In November 2019, IEEE Board of Directors precisely acknowledged this dilemma and issued an extraordinary Declaration. The resolution calls upon IEEE members and Operating Units to create frameworks to foster global cooperation within and across disciplines by developing and promoting, in IEEE’s fields of interest, technically feasible and economically viable solutions to sustainability. The resolution calls upon IEEE members and Operating Units to create frameworks to foster global cooperation within and across disciplines by developing and promoting, in IEEE’s fields of interest, technically feasible and economically viable solutions to sustainability.
Under the leadership of Bruno Meyer, IEEE Vice President Technical Activities, IEEE TAB Climate Change Program is established. This is a joint effort; we are inviting the leadership and experts of all major IEEE organizational units (both volunteers and professional staff) to coordinate and collaborate on this important and complex issue.
The session will provide the framework of the climate change program and encourage the participation from IEEE Members in the Smart Grid Community.
To register for the live information session, August 2nd, 2022, 9AM EDT. Register Here!
IEEE Fellow, member of National Academy of Inventors, and registered Professional Engineer in the State of Texas
Wei-Jen Lee (S’85-M’85-SM’97-F’07) received the B.S. and M.S. degrees from National Taiwan University, Taipei, Taiwan, R.O.C., and the Ph.D. degree from the University of Texas, Arlington, in 1978, 1980, and 1985, respectively, all in Electrical Engineering.
In 1986, he joined the University of Texas at Arlington, where he is currently a professor of the Electrical Engineering Department and the director of the Energy Systems Research Center.

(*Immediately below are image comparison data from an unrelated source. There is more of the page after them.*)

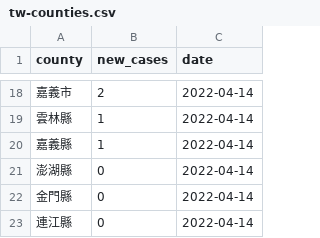
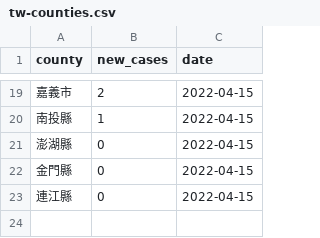
Before and after one commit to tnl-graphics/covid-19-data, a CSV file: live/tw-counties.csv, drawn as a sheet; only a part is shown, gaps mark what is left out; the diff covers the shown part only.

Commit message:
Flat: latest data (2022-04-15T16:07:15.791Z) {   "date": "2022-04-15T16:07:15.791Z",   "files": [     {       "name": "tw-counties.csv",       "deltaBytes": 524,       "source": "https://datastore.thenewslens.com/infographic/covid-19-data/tw-counties.csv"     },     {       "name": "live/tw-counties.csv",       "deltaBytes": 5,       "source": "https://datastore.thenewslens.com/infographic/covid-19-data/live/tw-counties.csv"     },     {       "name": "live/tw.csv",       "deltaBytes": 1,       "source": "https://datastore.thenewslens.com/infographic/covid-19-data/live/tw.csv"     },     {       "name": "rolling-averages/tw-counties.csv",       "deltaBytes": 1196,       "source": "https://datastore.thenewslens.com/infographic/covid-19-data/rolling-averages/tw-counties.csv"     }   ] }

```diff
--- a/live/tw-counties.csv
+++ b/live/tw-counties.csv
@@ -18,6 +19,5 @@ county,new_cases,date
-嘉義市,2,2022-04-14
-雲林縣,1,2022-04-14
-嘉義縣,1,2022-04-14
-澎湖縣,0,2022-04-14
-金門縣,0,2022-04-14
-連江縣,0,2022-04-14
+嘉義市,2,2022-04-15
+南投縣,1,2022-04-15
+澎湖縣,0,2022-04-15
+金門縣,0,2022-04-15
+連江縣,0,2022-04-15
```
Also changed, not shown: 8 added rows, 7 removed rows and 17 edited cells elsewhere in this file, rolling-averages/tw-counties.csv, tw-counties.csv, 1 other file.
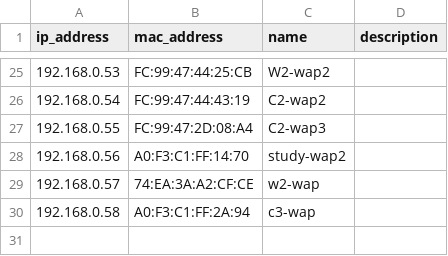
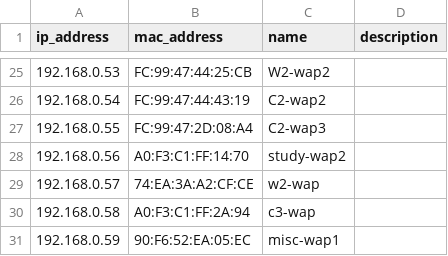
Before and after one commit to cloyne/network, a CSV file: network.csv, drawn as a sheet; only a part is shown, gaps mark what is left out.

Commit message:
Add entry for new miscellaneous wap

```diff
--- a/network.csv
+++ b/network.csv
@@ -30 +30,2 @@ ip_address,mac_address,name,description
 192.168.0.58,A0:F3:C1:FF:2A:94,c3-wap
+192.168.0.59,90:F6:52:EA:05:EC,misc-wap1
```
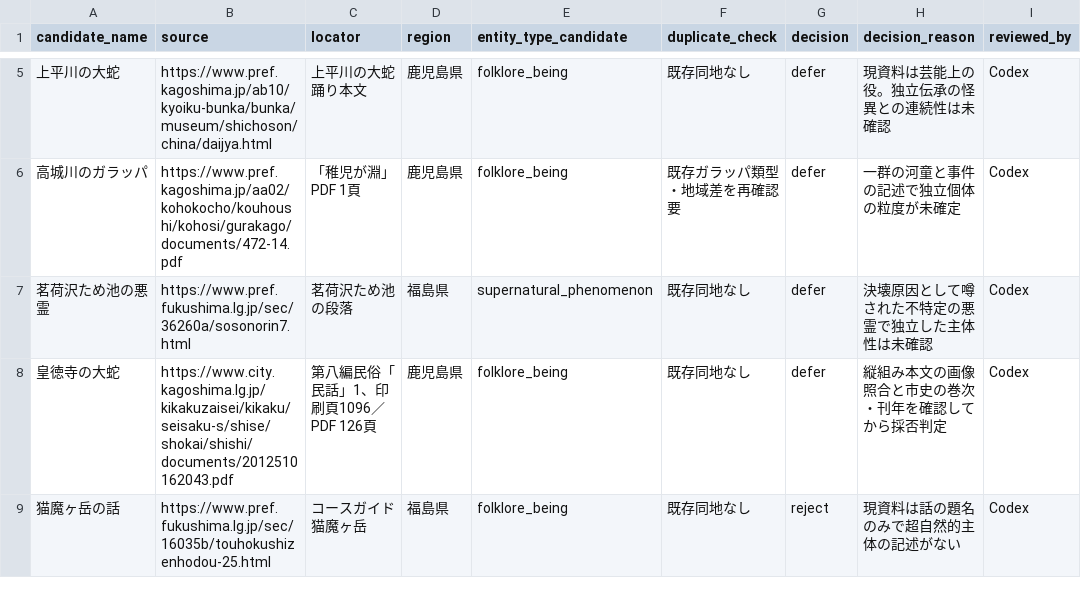
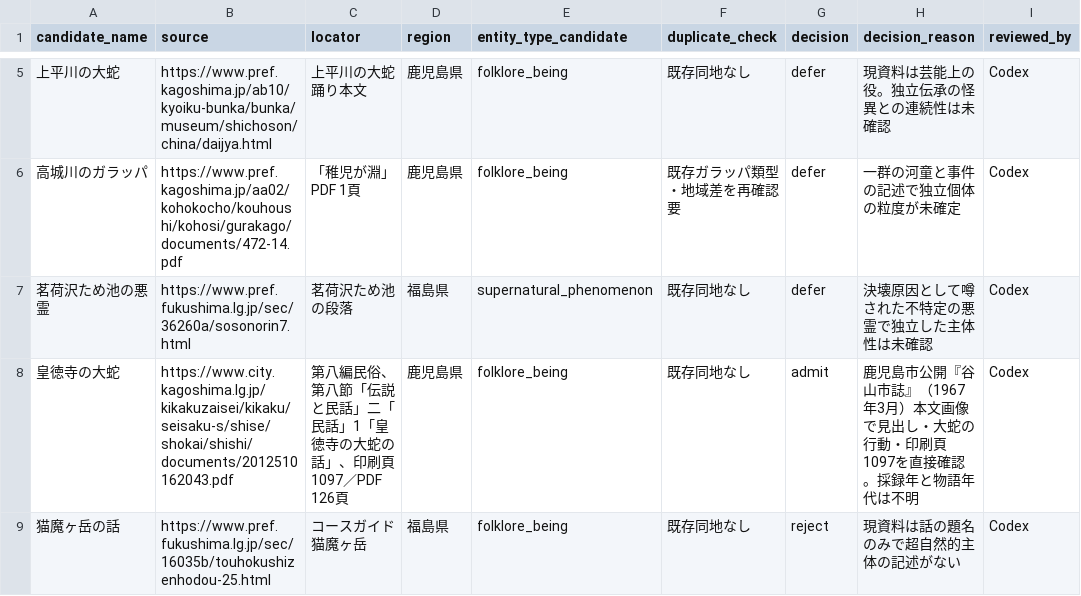
Before and after one commit to Anko-romochi/japan-yokai-index, a CSV file: research/long-run-1000/candidate-queue-0600.csv, drawn as a sheet; only a part is shown, gaps mark what is left out.

```diff
--- a/research/long-run-1000/candidate-queue-0600.csv
+++ b/research/long-run-1000/candidate-queue-0600.csv
@@ -7,3 +7,3 @@ candidate_name,source,locator,region,entity_type_candidate,duplicate_check,decis
 茗荷沢ため池の悪霊,https://www.pref.fukushima.lg.jp/sec/36260a/sosonorin7.html,茗荷沢ため池の段落,福島県,supernatural_phenomenon,既存同地なし,defer,決壊原因として噂された不特定の悪霊で独立した主体性は未確認,Codex
-皇徳寺の大蛇,https://www.city.kagoshima.lg.jp/kikakuzaisei/kikaku/seisaku-s/shise/shokai/shishi/documents/2012510162043.pdf,第八編民俗「民話」1、印刷頁1096／PDF 126頁,鹿児島県,folklore_being,既存同地なし,defer,縦組み本文の画像照合と市史の巻次・刊年を確認してから採否判定,Codex
+皇徳寺の大蛇,https://www.city.kagoshima.lg.jp/kikakuzaisei/kikaku/seisaku-s/shise/shokai/shishi/documents/2012510162043.pdf,第八編民俗、第八節「伝説と民話」二「民話」1「皇徳寺の大蛇の話」、印刷頁1097／PDF 126頁,鹿児島県,folklore_being,既存同地なし,admit,鹿児島市公開『谷山市誌』（1967年3月）本文画像で見出し・大蛇の行動・印刷頁1097を直接確認。採録年と物語年代は不明,Codex
 猫魔ヶ岳の話,https://www.pref.fukushima.lg.jp/sec/16035b/touhokushizenhodou-25.html,コースガイド猫魔ヶ岳,福島県,folklore_being,既存同地なし,reject,現資料は話の題名のみで超自然的主体の記述がない,Codex
```
Also changed, not shown: 3 other files.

Prof Lee has been involved in the revision of IEEE Std. 141, 339, 551, 739, 1584, and 3002.8. He is currently the President of the IEEE Industry Applications Society (IAS), co-chair of IEEE Joint OU Ad Hoc on Sustainable Development (SDAH), chair of IEEE TAB Climate Change Program, member of IEEE Ad Hoc Committee to Coordinate IEEE Response to Climate Change (CCIRCC), member of Pillar 4 at Global Power System Transformation (G-PST), member of United Nations Council of Engineers for the Energy Transition (CEET), and chair of IEEE Smart Cities Education Committee. He is also the project manager of IEEE/NFPA Collaboration on Arc Flash Phenomena Research Project.
Prof. Lee has been involved in research on utility deregulation, renewable energy, smart grid, microgrid, energy internet and virtual power plants (VPP), arc flash hazards and electrical safety, load and wind capacity forecasting, power quality, distribution automation and demand side management, power systems analysis, online real-time equipment diagnostic and prognostic system, and microcomputer based instrument for power systems monitoring, measurement, control, and protection. He has served as the primary investigator (PI) or Co-PI of over one hundred and ten funded research projects. He has published more than two hundred and ten journal papers and three hundred and ten conference proceedings. He has provided on-site training courses for power engineers in Panama, China, Taiwan, Korea, Saudi Arabia, Thailand, and Singapore. He has refereed numerous technical papers for IEEE, IET, and other professional organizations.